Health warning labels have also come a long way, from absent or tiny text-only warning on the sides of packages to large pictorial warnings on the front and back of packs in more than 75 countries, with Thailand currently having the world’s largest (85%) pictorial warnings. In Australia, standardized or plain packaging enhances these graphic warnings by removing the attraction and glamor of colorful branded packages.

These are all consistent with the various evidence-based implementation guidelines that the FCTC Conference of Parties (COP) has adopted over the past several years, but 10 years later, we need to ask: are we on track to end the tobacco epidemic and its profoundly negative consequences, not just on the health of individuals, but also on human rights, social development, national economies, and the environment? Have we begun to see a decline or even a slowing of consumption in developing countries? Are the poor smoking or chewing less tobacco? Are the tobacco industry’s profits declining?

Unfortunately, smoking prevalence is still high in many countries, and cigarettes remain very affordable, including in all ASEAN countries. Consequently, the number of tobacco users and deaths continues to rise, while the tobacco industry, the vector of the epidemic, continues to make obscene profits at the expense of public health: in 2013 the profit of the four biggest companies was over $36 billion.

So while the FCTC has accelerated tobacco control progress in many countries, a more serious effort is needed to achieve the global target of reducing tobacco use prevalence by 30% by 2025 (This target was adopted in 2013 by the World Health Assembly as part of the Global Action Plan for non-communicable diseases, and subsequently by the FCTC COP in 2014.).

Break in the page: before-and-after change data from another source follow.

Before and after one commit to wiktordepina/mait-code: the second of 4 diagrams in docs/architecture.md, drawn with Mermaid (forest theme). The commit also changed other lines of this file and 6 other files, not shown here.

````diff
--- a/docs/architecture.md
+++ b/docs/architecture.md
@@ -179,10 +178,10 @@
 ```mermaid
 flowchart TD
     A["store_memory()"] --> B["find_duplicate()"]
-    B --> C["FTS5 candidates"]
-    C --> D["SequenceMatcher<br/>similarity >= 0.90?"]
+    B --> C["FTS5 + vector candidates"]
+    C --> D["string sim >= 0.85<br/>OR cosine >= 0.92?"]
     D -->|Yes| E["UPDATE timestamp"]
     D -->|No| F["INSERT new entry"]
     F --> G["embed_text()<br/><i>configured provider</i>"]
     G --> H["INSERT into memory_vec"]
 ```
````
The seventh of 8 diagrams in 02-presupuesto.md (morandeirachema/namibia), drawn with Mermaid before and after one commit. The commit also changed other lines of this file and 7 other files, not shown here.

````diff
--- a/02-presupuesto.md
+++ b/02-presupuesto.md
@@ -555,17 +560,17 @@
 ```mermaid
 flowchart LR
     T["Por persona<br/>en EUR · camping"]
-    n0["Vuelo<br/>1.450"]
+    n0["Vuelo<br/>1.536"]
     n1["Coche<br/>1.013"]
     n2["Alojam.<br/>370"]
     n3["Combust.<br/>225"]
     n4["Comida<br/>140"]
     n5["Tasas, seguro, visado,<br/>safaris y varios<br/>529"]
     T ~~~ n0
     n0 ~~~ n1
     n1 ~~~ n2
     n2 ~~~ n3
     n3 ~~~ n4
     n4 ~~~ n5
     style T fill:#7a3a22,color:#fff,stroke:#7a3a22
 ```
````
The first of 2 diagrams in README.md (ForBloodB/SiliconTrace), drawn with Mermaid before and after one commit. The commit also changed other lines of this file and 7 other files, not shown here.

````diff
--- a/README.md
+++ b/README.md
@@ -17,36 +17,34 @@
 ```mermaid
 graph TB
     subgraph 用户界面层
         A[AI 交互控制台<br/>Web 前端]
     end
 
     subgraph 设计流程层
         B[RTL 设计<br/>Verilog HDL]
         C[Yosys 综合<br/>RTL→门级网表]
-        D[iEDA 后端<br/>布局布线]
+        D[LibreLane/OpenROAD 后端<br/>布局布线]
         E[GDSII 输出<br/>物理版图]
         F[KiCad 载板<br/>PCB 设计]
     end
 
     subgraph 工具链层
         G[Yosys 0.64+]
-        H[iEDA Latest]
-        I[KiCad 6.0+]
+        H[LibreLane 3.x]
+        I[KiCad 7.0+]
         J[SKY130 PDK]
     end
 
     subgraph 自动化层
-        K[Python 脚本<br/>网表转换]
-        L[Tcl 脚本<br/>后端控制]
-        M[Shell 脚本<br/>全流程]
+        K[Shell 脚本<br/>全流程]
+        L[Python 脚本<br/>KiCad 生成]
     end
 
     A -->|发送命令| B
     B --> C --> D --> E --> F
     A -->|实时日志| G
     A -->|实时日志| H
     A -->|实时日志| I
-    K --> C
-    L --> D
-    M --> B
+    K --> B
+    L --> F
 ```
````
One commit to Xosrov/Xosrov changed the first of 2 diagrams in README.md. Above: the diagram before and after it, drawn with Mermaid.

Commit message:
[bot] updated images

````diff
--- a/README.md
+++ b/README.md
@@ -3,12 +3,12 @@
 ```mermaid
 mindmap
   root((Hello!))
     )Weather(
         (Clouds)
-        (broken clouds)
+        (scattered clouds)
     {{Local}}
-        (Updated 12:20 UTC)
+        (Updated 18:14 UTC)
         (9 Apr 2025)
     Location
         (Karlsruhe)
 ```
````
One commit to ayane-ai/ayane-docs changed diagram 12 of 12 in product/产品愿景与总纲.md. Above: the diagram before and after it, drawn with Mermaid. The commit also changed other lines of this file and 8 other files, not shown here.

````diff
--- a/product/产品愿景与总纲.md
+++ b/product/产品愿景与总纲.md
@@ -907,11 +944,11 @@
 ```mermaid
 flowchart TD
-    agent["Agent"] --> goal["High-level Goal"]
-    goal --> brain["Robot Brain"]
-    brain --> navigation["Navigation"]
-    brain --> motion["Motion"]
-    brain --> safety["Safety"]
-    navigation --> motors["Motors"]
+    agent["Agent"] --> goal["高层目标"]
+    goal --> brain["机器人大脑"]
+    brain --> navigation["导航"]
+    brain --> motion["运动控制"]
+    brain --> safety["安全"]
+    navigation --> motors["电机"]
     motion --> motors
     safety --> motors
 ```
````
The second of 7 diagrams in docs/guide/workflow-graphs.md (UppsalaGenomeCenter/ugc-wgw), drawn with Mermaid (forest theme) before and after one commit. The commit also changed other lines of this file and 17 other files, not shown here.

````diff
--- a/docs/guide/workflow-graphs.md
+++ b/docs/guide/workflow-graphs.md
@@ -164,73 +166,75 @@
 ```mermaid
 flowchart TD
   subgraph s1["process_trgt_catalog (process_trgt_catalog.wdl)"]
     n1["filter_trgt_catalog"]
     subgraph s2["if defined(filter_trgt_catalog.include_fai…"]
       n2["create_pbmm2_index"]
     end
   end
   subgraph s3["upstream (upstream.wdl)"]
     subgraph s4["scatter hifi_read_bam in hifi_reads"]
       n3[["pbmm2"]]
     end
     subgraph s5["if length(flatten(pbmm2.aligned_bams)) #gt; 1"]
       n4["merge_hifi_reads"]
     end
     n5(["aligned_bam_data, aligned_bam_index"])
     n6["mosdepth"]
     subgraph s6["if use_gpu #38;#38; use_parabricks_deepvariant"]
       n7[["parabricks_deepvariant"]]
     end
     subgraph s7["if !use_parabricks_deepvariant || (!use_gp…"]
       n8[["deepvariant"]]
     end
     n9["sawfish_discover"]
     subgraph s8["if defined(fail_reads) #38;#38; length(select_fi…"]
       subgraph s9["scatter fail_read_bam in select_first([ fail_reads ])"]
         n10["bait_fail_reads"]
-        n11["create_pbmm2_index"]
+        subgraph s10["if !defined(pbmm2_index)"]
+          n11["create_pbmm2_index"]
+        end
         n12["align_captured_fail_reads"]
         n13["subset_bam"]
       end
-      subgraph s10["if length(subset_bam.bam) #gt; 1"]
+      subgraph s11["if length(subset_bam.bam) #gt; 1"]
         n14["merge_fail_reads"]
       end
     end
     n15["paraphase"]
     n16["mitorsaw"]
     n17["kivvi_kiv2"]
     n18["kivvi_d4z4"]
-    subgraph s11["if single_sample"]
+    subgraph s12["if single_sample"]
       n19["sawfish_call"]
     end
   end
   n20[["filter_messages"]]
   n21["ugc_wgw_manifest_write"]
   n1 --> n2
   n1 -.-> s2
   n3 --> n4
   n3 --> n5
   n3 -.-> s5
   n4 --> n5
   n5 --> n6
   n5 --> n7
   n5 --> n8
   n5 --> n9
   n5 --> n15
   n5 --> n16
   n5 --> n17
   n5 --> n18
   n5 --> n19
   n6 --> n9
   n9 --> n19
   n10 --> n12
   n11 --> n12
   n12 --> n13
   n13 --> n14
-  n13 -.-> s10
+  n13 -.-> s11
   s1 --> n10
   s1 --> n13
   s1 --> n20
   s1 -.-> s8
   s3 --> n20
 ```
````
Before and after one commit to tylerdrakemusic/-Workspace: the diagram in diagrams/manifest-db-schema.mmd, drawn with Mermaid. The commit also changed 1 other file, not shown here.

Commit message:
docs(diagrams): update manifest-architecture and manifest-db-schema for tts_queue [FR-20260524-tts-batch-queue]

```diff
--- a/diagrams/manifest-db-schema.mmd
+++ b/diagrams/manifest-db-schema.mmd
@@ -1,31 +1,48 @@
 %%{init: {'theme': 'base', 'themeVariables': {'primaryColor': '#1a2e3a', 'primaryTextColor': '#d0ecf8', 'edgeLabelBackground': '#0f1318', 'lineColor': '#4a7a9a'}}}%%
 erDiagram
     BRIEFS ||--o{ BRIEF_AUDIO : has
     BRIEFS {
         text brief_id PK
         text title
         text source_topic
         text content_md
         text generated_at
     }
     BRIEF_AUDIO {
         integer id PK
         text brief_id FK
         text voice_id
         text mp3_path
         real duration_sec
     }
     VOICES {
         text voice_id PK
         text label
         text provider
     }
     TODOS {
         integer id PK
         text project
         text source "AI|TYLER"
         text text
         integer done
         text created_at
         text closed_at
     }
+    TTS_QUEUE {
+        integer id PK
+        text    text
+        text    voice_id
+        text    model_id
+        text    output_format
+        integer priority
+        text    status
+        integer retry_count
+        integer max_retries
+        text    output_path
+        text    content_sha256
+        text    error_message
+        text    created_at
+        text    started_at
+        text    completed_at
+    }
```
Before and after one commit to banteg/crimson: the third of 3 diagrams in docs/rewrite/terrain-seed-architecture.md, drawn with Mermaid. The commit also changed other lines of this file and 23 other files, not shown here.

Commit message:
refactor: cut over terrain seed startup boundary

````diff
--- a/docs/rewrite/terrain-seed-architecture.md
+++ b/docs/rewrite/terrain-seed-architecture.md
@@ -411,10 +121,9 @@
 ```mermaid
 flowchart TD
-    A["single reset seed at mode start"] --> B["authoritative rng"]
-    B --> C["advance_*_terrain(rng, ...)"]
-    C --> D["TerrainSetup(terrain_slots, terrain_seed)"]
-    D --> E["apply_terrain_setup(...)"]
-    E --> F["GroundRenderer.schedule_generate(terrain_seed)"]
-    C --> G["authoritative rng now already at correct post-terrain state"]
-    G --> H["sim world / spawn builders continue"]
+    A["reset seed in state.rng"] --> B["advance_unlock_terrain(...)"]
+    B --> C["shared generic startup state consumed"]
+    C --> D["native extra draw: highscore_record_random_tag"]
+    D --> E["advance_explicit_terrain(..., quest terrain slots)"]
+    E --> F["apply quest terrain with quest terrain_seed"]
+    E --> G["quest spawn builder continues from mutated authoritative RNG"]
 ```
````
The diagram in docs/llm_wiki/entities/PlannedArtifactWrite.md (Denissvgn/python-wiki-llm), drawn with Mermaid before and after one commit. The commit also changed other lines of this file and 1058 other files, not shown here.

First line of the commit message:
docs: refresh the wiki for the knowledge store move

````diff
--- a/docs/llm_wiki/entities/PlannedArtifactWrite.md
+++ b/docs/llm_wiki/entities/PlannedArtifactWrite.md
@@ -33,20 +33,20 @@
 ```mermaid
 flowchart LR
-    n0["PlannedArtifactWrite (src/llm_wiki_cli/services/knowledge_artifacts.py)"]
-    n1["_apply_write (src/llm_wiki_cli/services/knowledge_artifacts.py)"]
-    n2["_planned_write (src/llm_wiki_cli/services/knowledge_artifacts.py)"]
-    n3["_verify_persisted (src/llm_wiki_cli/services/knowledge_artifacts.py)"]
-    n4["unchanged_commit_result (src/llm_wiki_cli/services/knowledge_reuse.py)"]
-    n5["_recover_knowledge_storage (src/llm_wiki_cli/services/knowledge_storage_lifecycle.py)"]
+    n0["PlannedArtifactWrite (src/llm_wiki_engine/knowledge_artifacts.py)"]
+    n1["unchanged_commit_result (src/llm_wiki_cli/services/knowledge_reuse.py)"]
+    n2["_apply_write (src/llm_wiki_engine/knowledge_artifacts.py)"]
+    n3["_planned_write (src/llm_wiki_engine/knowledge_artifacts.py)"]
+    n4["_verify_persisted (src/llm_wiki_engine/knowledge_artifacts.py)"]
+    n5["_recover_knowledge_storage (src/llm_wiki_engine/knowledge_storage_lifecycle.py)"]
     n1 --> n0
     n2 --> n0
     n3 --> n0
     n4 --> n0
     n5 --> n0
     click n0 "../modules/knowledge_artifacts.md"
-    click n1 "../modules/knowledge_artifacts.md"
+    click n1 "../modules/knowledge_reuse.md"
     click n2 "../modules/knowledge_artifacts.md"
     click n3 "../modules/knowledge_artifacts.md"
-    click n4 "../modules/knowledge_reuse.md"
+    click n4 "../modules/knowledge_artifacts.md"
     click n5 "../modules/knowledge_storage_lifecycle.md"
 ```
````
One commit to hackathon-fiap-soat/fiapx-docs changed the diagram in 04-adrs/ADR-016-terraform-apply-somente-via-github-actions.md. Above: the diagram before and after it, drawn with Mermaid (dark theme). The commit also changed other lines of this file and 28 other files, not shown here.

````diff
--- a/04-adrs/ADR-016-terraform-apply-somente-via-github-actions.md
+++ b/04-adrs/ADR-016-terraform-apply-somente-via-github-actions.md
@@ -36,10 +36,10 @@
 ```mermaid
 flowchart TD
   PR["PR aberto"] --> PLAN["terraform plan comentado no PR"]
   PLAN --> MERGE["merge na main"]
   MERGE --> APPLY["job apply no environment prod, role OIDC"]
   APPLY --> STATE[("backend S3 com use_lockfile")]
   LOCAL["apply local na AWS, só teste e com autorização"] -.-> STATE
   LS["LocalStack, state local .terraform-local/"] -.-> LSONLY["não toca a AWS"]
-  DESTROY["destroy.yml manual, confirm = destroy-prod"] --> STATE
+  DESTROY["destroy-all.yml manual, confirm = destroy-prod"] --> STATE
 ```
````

Based on global and country reports submitted to the COP, two of the main challenges identified are tobacco industry interference in policy development and implementation, and limited resources in countries for tobacco control. A large focus therefore must be to enlighten misguided policy makers, government officials, and media practitioners, who continue to defend industry positions, so that regulations can be as strong and effective as possible and to ensure that adequate human and financial resources are allocated to FCTC implementation at both national and global levels.

At the national level, tobacco control needs to be prioritized if countries are to tame the exponentially growing non-communicable diseases burden; without tobacco control, it will be impossible. This requires a whole-of-government approach, possibly framing tobacco control as a national development priority, so that ministries of finance, education, social welfare, agriculture, labor, and trade must support tobacco control, not just ministries of health.

Local governments also have a large role to play in implementing and enforcing smoke-free policies and educating their constituencies.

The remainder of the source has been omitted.